MAXWELL: Hopefully, we won't find any birds on the other side of this glass, but it wouldn't surprise me if we did. Oh no, that looks like a vireo.

JOYCE: It's a dead songbird on the ledge outside. There's a ghostly outline of a feather on the glass, where it hit. The new Vassar building will use glass with various frit designs - those thin, ceramic bars. Outside one glass wall, they'll also build a row of tall, metal louvers - like vertical venetian blinds. That should break up tree reflections. And they'll try something called Ornilux Mikado glass. It's made in Germany. A chaotic pattern of lines is painted inside the glass. Mikado is the German name for the game of pick-up-sticks.
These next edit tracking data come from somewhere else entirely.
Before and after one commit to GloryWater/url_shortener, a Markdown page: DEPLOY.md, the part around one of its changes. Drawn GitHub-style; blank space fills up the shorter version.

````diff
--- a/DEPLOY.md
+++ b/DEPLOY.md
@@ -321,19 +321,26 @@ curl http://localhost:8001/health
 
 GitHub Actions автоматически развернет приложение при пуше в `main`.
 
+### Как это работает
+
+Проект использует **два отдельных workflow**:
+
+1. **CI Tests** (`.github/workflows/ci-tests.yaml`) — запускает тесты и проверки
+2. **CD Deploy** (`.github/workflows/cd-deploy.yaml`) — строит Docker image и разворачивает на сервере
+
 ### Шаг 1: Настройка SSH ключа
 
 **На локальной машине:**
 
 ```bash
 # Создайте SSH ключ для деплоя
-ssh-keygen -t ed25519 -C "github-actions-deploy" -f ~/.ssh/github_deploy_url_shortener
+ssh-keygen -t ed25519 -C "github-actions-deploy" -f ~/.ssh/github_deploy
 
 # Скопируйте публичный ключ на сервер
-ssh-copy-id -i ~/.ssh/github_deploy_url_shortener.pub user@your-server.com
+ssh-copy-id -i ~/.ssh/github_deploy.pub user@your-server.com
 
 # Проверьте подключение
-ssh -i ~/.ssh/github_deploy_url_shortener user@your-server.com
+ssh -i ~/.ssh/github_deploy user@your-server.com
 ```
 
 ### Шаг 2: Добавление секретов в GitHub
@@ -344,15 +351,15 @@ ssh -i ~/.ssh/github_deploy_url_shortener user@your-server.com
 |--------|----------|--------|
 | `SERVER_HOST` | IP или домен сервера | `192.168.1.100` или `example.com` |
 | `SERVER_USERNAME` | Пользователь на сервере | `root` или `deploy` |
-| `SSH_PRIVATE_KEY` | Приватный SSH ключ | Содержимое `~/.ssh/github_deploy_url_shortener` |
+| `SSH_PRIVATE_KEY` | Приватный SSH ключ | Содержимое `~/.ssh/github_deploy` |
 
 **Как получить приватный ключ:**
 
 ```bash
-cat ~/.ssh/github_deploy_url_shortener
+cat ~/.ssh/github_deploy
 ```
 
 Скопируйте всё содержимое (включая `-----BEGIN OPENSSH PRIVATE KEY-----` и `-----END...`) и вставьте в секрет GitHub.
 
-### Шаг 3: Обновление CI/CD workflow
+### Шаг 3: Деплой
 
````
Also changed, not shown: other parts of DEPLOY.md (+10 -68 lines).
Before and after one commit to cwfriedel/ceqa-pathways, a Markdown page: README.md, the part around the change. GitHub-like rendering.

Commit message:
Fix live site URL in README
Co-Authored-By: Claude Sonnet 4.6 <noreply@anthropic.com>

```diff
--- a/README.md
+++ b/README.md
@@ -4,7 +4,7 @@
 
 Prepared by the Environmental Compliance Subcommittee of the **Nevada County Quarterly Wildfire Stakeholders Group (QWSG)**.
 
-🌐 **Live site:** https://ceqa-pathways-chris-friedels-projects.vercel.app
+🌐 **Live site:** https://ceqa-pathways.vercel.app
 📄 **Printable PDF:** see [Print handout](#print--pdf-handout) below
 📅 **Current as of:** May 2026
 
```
Outside of a trailer with Ornilux windows, you can make out a faint pattern. But from the inside...

(SOUNDBITE OF FOORSTEPS)

JOYCE: Well, so we're inside here, looking out through this Mikado Ornilux glass. And it is perfectly, absolutely invisible. That's amazing.

MAXWELL: Yeah, it's good. It's really good. Like I said, it's the closest thing we have right now, to that miracle glass.

JOYCE: Not a miracle, really; just physics and biology. The pattern is painted in a substance that reflects ultraviolet light. Birds see UV light well, and we don't. A lot of this is hit or miss. There's not much money around to do research, but Maxwell doesn't do this to make a lot of money.

Do you feel a sense of responsibility because you're an architect?

MAXWELL: Absolutely. The notion that this - that a building that we've built is causing harm, is really troubling to me.

JOYCE: Maxwell shows me his phone. It's got a library of bird songs. He finds the vireo, the bird whose body he found on the ledge today, and he plays its song.

(SOUNDBITE OF BIRD CHIRPING)

JOYCE: Christopher Joyce, NPR News.

MONTAGNE: You'll find Chris's first story, and some photos of bird-friendly buildings and that miracle glass, on our website, npr.org. Transcript provided by NPR, Copyright NPR.